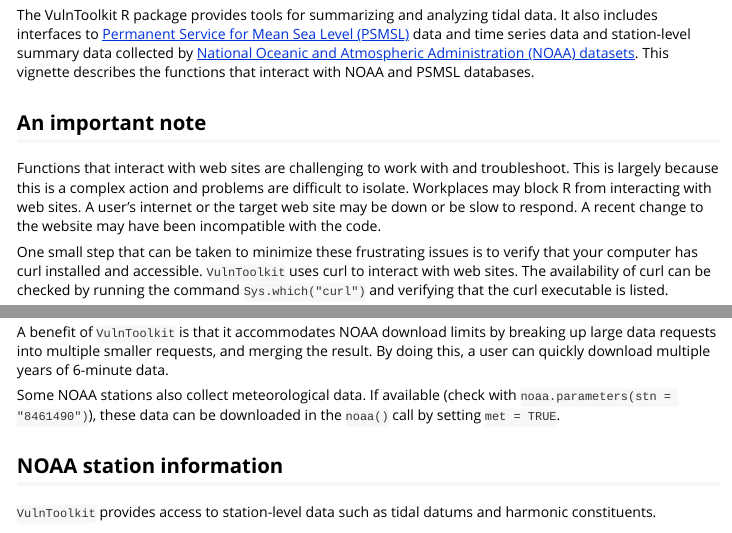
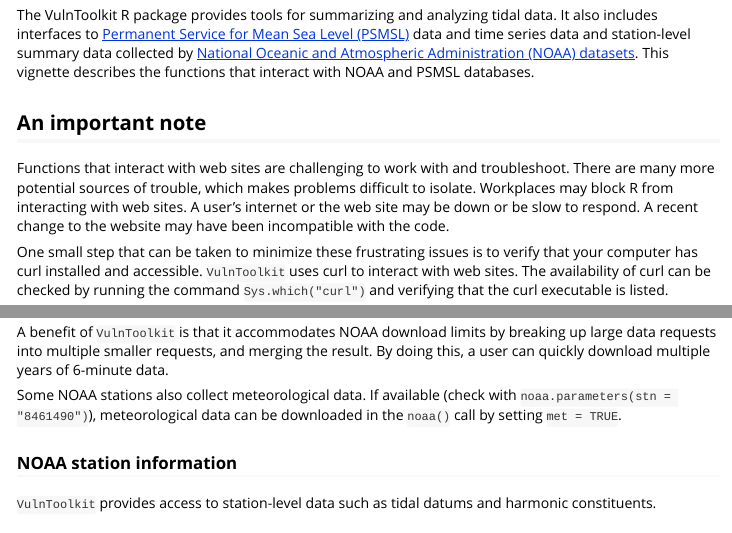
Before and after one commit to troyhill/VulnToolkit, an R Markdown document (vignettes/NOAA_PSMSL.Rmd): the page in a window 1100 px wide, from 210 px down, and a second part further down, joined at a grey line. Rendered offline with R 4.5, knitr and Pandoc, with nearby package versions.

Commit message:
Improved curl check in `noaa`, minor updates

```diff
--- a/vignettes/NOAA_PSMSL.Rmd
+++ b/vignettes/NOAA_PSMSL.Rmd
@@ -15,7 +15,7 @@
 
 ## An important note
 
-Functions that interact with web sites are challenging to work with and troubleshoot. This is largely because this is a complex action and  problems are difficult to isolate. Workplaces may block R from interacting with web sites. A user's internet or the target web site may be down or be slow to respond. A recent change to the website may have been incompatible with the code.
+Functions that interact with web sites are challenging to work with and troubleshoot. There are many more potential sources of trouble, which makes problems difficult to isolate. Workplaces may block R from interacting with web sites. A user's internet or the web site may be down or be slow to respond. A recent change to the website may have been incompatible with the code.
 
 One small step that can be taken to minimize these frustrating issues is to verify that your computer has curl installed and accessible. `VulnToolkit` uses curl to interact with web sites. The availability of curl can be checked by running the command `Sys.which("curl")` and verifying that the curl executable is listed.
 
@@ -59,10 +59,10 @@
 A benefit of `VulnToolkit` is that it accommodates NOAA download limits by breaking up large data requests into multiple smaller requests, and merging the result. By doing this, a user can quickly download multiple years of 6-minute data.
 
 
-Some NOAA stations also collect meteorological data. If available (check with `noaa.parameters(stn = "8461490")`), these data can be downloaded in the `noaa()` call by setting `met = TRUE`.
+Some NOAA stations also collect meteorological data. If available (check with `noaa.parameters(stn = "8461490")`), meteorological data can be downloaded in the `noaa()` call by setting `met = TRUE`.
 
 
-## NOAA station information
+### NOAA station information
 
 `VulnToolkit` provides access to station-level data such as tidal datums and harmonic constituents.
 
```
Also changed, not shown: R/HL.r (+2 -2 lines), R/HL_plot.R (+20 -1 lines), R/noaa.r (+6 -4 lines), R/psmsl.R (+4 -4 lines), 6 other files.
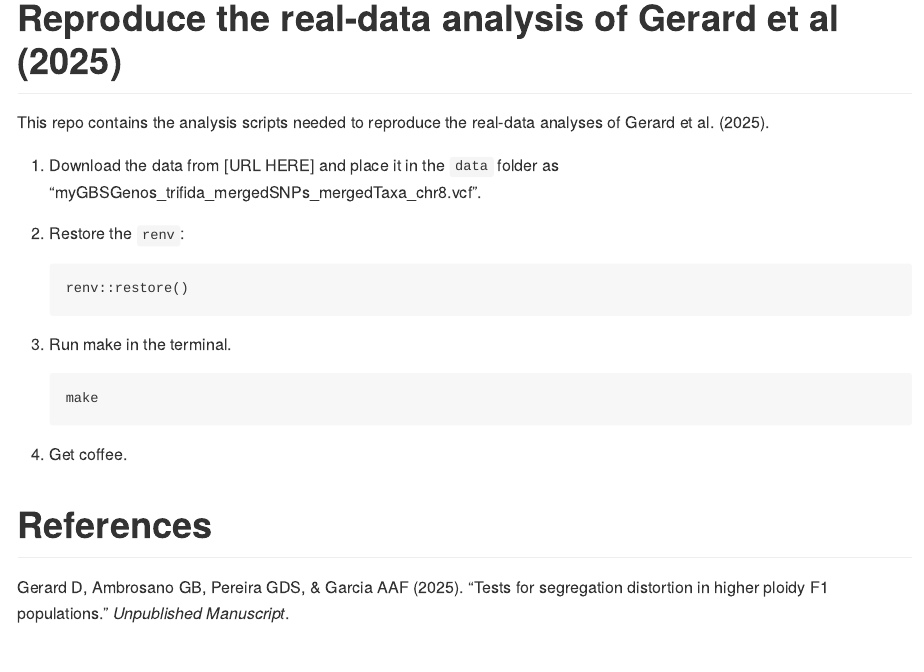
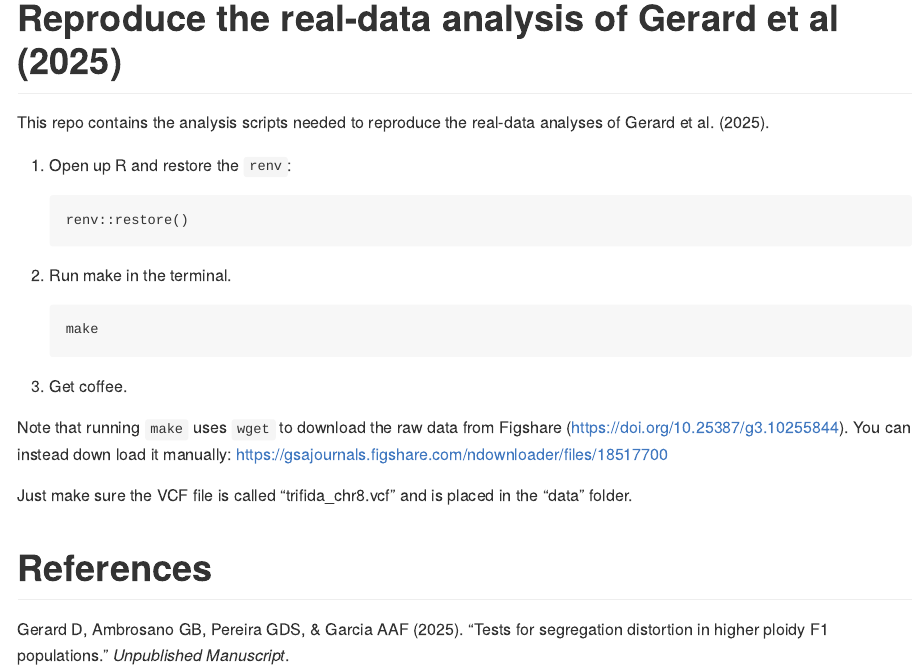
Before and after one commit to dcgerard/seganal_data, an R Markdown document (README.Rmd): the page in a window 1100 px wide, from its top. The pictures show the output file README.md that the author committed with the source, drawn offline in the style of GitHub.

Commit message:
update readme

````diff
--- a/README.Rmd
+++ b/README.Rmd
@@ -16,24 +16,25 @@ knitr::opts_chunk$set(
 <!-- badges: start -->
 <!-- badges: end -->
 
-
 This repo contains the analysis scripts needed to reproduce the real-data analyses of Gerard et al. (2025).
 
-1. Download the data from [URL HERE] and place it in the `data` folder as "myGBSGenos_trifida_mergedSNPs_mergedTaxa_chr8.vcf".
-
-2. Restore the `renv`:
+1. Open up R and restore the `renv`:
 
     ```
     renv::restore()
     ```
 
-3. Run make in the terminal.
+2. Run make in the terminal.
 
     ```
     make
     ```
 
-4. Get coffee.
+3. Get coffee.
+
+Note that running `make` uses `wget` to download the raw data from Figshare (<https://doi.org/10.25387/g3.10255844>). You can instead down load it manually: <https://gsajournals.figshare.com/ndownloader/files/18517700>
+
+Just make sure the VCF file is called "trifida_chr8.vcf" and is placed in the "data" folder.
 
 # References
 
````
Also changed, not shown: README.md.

## Problem statement
Considering the records above, how many lines hold "knitr"? Please answer with only the number.

## Task result
2